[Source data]

'''

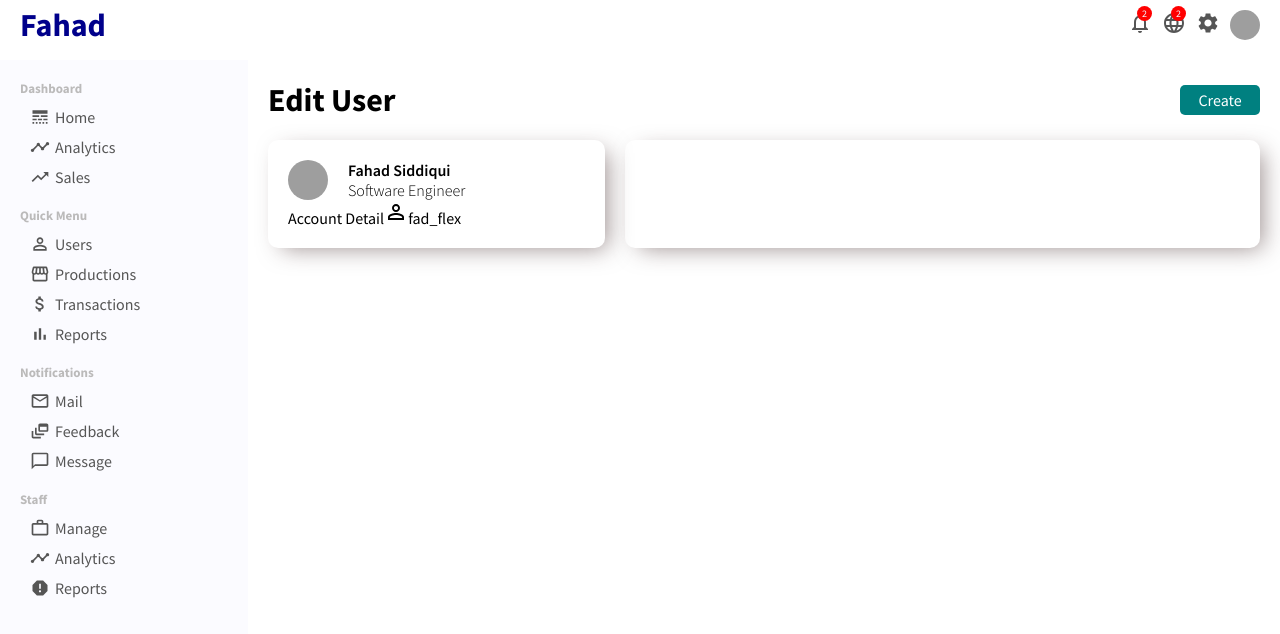
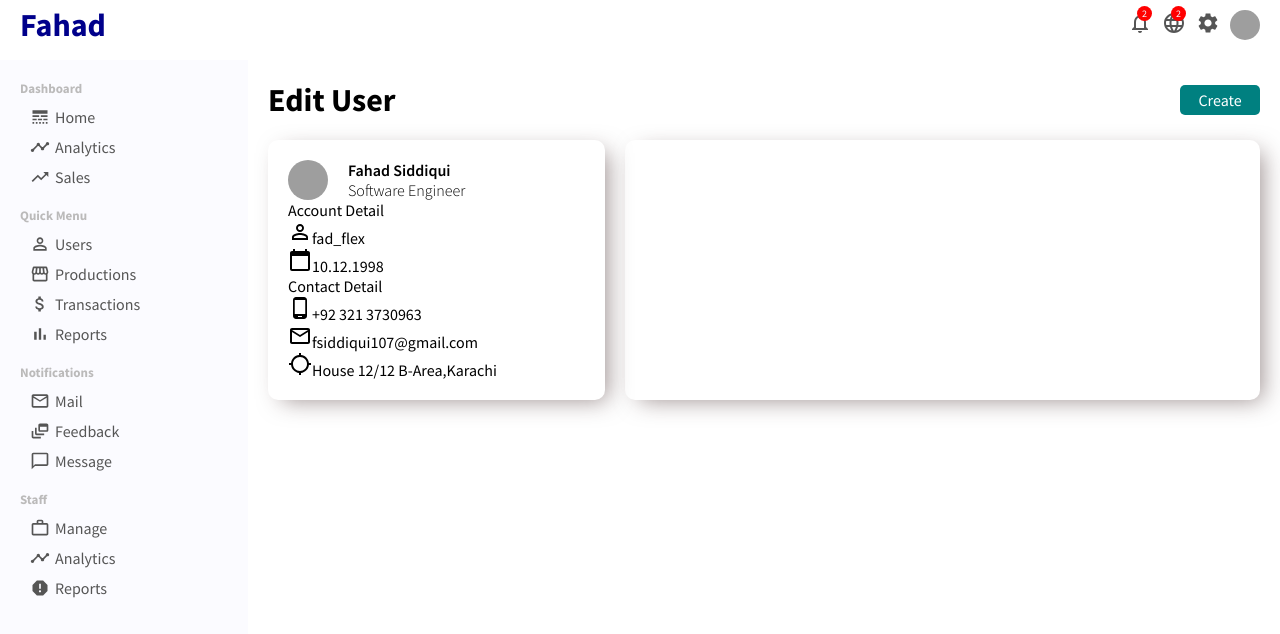
Before and after one commit to fahadsidd107/React-Admin-Panel, a React (Create React App) app: page /user/1 in a window 1280 px wide. Shown: the top 634 px of the page. Built offline with nearby package versions, Linux system fonts and the light colour scheme; grey boxes are pictures that could not be loaded.

Commit message:
work complete

```diff
--- a/src/pages/user/User.jsx
+++ b/src/pages/user/User.jsx
@@ -1,7 +1,7 @@
 import React from "react";
 import ReactDOM from "react-dom";
 import "./User.css";
-import { PermIdentity } from "@material-ui/icons";
+import { CalendarToday, LocationSearching, MailOutline, PermIdentity, PhoneAndroid } from "@material-ui/icons";
 function User() {
   return (
     <div className="user">
@@ -20,8 +20,27 @@
           </div>
           <div className="userShowBottom">
 <span className="userShowTitle">Account Detail</span>
+   <div className="userShowInfoContainer">
    <PermIdentity className="userShowIcon"/>
-<span className="userShowInfoTile">fad_flex</span>
+<span className="userShowInfoTitle">fad_flex</span>
+   </div>
+   <div className="userShowInfoContainer">
+   <CalendarToday className="userShowIcon"/>
+<span className="userShowInfoTitle">10.12.1998</span>
+   </div>
+   <span className="userShowTitle">Contact Detail</span>
+   <div className="userShowInfoContainer">
+   <PhoneAndroid className="userShowIcon"/>
+<span className="userShowInfoTitle">+92 321 3730963</span>
+   </div>
+   <div className="userShowInfoContainer">
+   <MailOutline className="userShowIcon"/>
+<span className="userShowInfoTitle">fsiddiqui107@gmail.com</span>
+   </div>
+   <div className="userShowInfoContainer">
+   <LocationSearching className="userShowIcon"/>
+<span className="userShowInfoTitle">House 12/12 B-Area,Karachi</span>
+   </div>
           </div>
         </div>
         <div className="userUpdate"></div>
```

'''

■ **WORK TASK**
Which lines above contain the word "span"? Show each of them.

■ **WRITTEN SOLUTION**
 <span className="userShowTitle">Account Detail</span>
-<span className="userShowInfoTile">fad_flex</span>
+<span className="userShowInfoTitle">fad_flex</span>
+<span className="userShowInfoTitle">10.12.1998</span>
+   <span className="userShowTitle">Contact Detail</span>
+<span className="userShowInfoTitle">+92 321 3730963</span>
+<span className="userShowInfoTitle">fsiddiqui107@gmail.com</span>
+<span className="userShowInfoTitle">House 12/12 B-Area,Karachi</span>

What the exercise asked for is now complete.